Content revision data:
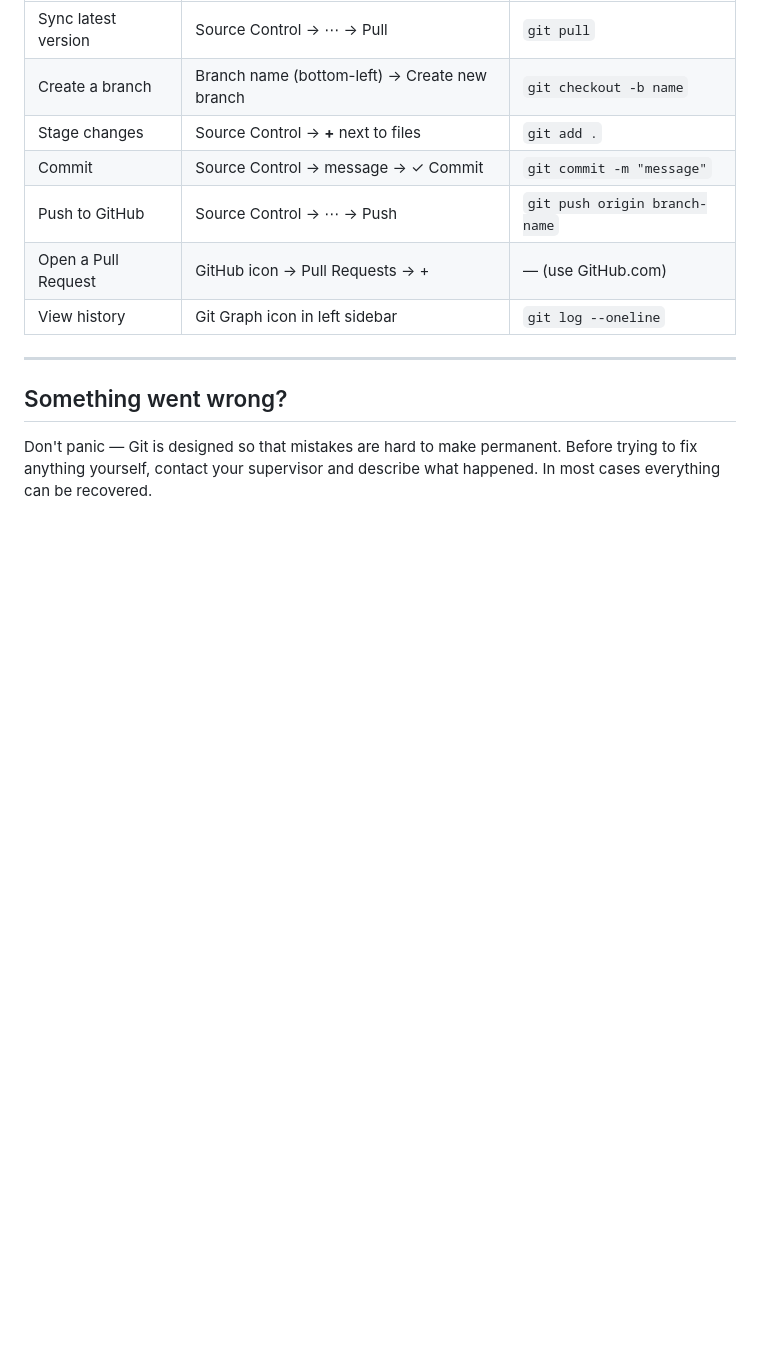
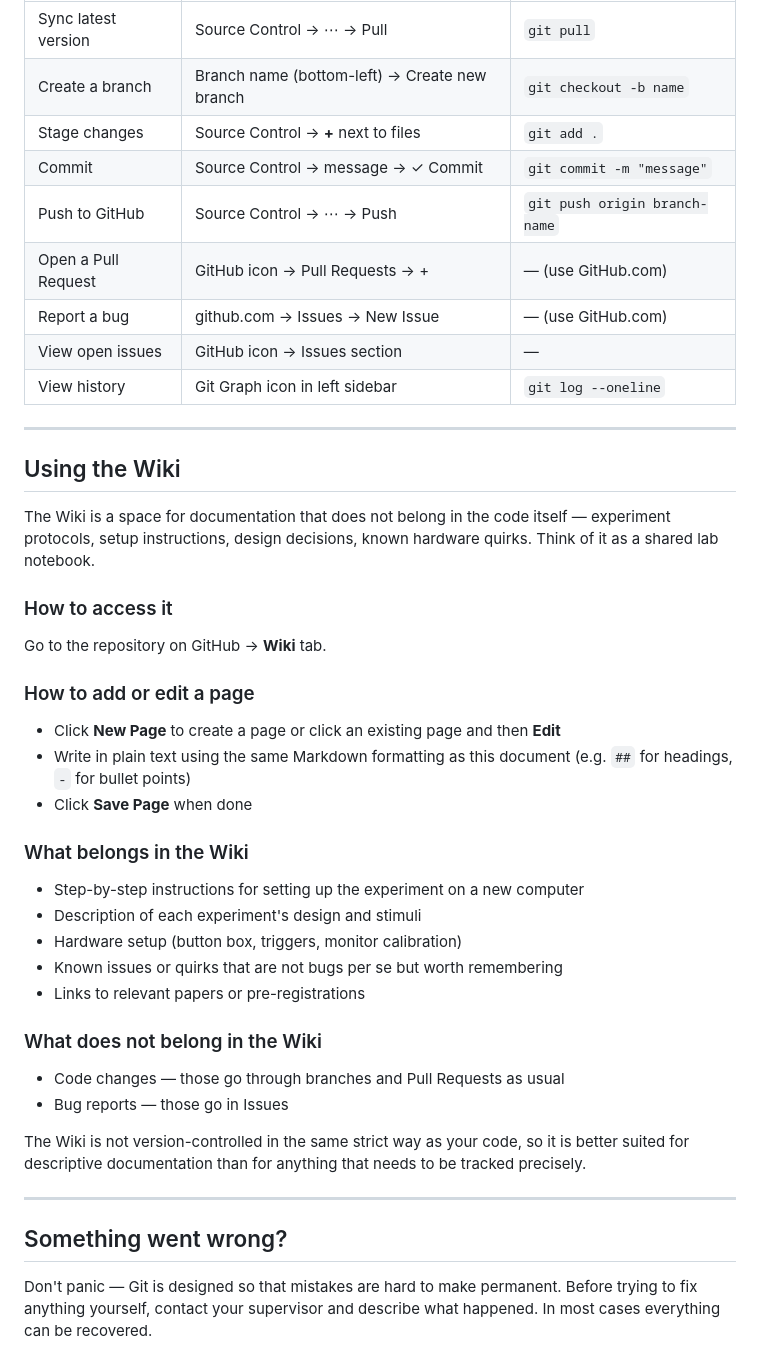
Before and after one commit to MBieleke/dfg-dynamind, a Markdown page: README.md, the part around one of its changes. Rendered like a GitHub page; blank space fills up the shorter version.

Commit message:
Update the readme file to inform about issues and wiki

```diff
--- a/README.md
+++ b/README.md
@@ -148,7 +179,36 @@ Once approved, your supervisor will merge your changes and your branch will be d
 | Commit | Source Control → message → ✓ Commit | `git commit -m "message"` |
 | Push to GitHub | Source Control → ⋯ → Push | `git push origin branch-name` |
 | Open a Pull Request | GitHub icon → Pull Requests → + | — (use GitHub.com) |
+| Report a bug | github.com → Issues → New Issue | — (use GitHub.com) |
+| View open issues | GitHub icon → Issues section | — |
 | View history | Git Graph icon in left sidebar | `git log --oneline` |
+
+---
+
+## Using the Wiki
+
+The Wiki is a space for documentation that does not belong in the code itself — experiment protocols, setup instructions, design decisions, known hardware quirks. Think of it as a shared lab notebook.
+
+### How to access it
+Go to the repository on GitHub → **Wiki** tab.
+
+### How to add or edit a page
+- Click **New Page** to create a page or click an existing page and then **Edit**
+- Write in plain text using the same Markdown formatting as this document (e.g. `##` for headings, `-` for bullet points)
+- Click **Save Page** when done
+
+### What belongs in the Wiki
+- Step-by-step instructions for setting up the experiment on a new computer
+- Description of each experiment's design and stimuli
+- Hardware setup (button box, triggers, monitor calibration)
+- Known issues or quirks that are not bugs per se but worth remembering
+- Links to relevant papers or pre-registrations
+
+### What does not belong in the Wiki
+- Code changes — those go through branches and Pull Requests as usual
+- Bug reports — those go in Issues
+
+The Wiki is not version-controlled in the same strict way as your code, so it is better suited for descriptive documentation than for anything that needs to be tracked precisely.
 
 ---
 
```
Also changed, not shown: other parts of README.md (+32 -1 lines).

WHAT YOU NEED TO DO >> Copy every line above that holds the word "message".

OUTPUT BELOW >>
Commit message:
 | Commit | Source Control → message → ✓ Commit | `git commit -m "message"` |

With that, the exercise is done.